• [What is needed]
Set down all the entries again, word for word.

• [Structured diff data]
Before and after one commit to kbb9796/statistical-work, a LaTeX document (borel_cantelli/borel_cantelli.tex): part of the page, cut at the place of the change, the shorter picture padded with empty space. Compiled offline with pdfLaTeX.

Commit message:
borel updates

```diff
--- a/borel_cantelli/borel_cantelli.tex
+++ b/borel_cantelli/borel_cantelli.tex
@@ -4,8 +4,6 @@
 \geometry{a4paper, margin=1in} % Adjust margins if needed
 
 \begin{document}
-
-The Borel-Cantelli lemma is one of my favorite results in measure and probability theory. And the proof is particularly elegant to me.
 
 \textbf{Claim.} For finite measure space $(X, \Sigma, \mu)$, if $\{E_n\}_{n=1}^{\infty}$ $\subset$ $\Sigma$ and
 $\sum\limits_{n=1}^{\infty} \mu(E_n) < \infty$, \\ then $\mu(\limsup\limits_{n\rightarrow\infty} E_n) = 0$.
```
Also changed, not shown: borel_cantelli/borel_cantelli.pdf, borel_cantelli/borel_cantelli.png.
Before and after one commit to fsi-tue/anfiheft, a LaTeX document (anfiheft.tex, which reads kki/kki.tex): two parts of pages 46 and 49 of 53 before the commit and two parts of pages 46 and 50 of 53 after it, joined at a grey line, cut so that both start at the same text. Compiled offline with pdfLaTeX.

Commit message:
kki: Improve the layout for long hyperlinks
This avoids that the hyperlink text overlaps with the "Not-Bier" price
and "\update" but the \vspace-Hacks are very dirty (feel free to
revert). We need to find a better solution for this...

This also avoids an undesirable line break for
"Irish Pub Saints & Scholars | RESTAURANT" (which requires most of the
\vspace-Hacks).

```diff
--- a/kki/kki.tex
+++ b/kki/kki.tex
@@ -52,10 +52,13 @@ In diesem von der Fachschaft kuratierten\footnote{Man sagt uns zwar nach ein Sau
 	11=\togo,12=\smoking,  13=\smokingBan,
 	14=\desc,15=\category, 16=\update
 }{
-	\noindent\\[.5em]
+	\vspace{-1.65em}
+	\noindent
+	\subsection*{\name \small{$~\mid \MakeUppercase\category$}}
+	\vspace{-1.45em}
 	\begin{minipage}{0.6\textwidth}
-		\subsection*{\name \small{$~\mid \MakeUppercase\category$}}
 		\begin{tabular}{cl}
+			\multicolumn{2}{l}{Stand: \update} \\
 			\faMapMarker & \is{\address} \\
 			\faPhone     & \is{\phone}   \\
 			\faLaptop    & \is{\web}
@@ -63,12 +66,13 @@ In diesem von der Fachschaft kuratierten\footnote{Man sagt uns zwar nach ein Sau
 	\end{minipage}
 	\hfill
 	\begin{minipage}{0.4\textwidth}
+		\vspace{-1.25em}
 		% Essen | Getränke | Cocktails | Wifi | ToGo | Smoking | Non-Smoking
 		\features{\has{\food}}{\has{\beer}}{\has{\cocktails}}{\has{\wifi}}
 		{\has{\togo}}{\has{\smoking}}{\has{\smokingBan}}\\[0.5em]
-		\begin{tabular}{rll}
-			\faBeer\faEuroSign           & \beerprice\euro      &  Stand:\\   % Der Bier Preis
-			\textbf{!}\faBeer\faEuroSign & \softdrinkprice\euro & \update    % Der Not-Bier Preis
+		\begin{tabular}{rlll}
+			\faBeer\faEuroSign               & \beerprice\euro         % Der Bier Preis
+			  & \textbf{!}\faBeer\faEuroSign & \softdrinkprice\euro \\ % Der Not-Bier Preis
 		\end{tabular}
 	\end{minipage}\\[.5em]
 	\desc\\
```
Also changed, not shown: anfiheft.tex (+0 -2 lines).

• [Response to this task]
Before and after one commit to kbb9796/statistical-work, a LaTeX document (borel_cantelli/borel_cantelli.tex): part of the page, cut at the place of the change, the shorter picture padded with empty space. Compiled offline with pdfLaTeX.

Commit message:
borel updates

```diff
--- a/borel_cantelli/borel_cantelli.tex
+++ b/borel_cantelli/borel_cantelli.tex
@@ -4,8 +4,6 @@
 \geometry{a4paper, margin=1in} % Adjust margins if needed
 
 \begin{document}
-
-The Borel-Cantelli lemma is one of my favorite results in measure and probability theory. And the proof is particularly elegant to me.
 
 \textbf{Claim.} For finite measure space $(X, \Sigma, \mu)$, if $\{E_n\}_{n=1}^{\infty}$ $\subset$ $\Sigma$ and
 $\sum\limits_{n=1}^{\infty} \mu(E_n) < \infty$, \\ then $\mu(\limsup\limits_{n\rightarrow\infty} E_n) = 0$.
```
Also changed, not shown: borel_cantelli/borel_cantelli.pdf, borel_cantelli/borel_cantelli.png.
Before and after one commit to fsi-tue/anfiheft, a LaTeX document (anfiheft.tex, which reads kki/kki.tex): two parts of pages 46 and 49 of 53 before the commit and two parts of pages 46 and 50 of 53 after it, joined at a grey line, cut so that both start at the same text. Compiled offline with pdfLaTeX.

Commit message:
kki: Improve the layout for long hyperlinks
This avoids that the hyperlink text overlaps with the "Not-Bier" price
and "\update" but the \vspace-Hacks are very dirty (feel free to
revert). We need to find a better solution for this...

This also avoids an undesirable line break for
"Irish Pub Saints & Scholars | RESTAURANT" (which requires most of the
\vspace-Hacks).

```diff
--- a/kki/kki.tex
+++ b/kki/kki.tex
@@ -52,10 +52,13 @@ In diesem von der Fachschaft kuratierten\footnote{Man sagt uns zwar nach ein Sau
 	11=\togo,12=\smoking,  13=\smokingBan,
 	14=\desc,15=\category, 16=\update
 }{
-	\noindent\\[.5em]
+	\vspace{-1.65em}
+	\noindent
+	\subsection*{\name \small{$~\mid \MakeUppercase\category$}}
+	\vspace{-1.45em}
 	\begin{minipage}{0.6\textwidth}
-		\subsection*{\name \small{$~\mid \MakeUppercase\category$}}
 		\begin{tabular}{cl}
+			\multicolumn{2}{l}{Stand: \update} \\
 			\faMapMarker & \is{\address} \\
 			\faPhone     & \is{\phone}   \\
 			\faLaptop    & \is{\web}
@@ -63,12 +66,13 @@ In diesem von der Fachschaft kuratierten\footnote{Man sagt uns zwar nach ein Sau
 	\end{minipage}
 	\hfill
 	\begin{minipage}{0.4\textwidth}
+		\vspace{-1.25em}
 		% Essen | Getränke | Cocktails | Wifi | ToGo | Smoking | Non-Smoking
 		\features{\has{\food}}{\has{\beer}}{\has{\cocktails}}{\has{\wifi}}
 		{\has{\togo}}{\has{\smoking}}{\has{\smokingBan}}\\[0.5em]
-		\begin{tabular}{rll}
-			\faBeer\faEuroSign           & \beerprice\euro      &  Stand:\\   % Der Bier Preis
-			\textbf{!}\faBeer\faEuroSign & \softdrinkprice\euro & \update    % Der Not-Bier Preis
+		\begin{tabular}{rlll}
+			\faBeer\faEuroSign               & \beerprice\euro         % Der Bier Preis
+			  & \textbf{!}\faBeer\faEuroSign & \softdrinkprice\euro \\ % Der Not-Bier Preis
 		\end{tabular}
 	\end{minipage}\\[.5em]
 	\desc\\
```
Also changed, not shown: anfiheft.tex (+0 -2 lines).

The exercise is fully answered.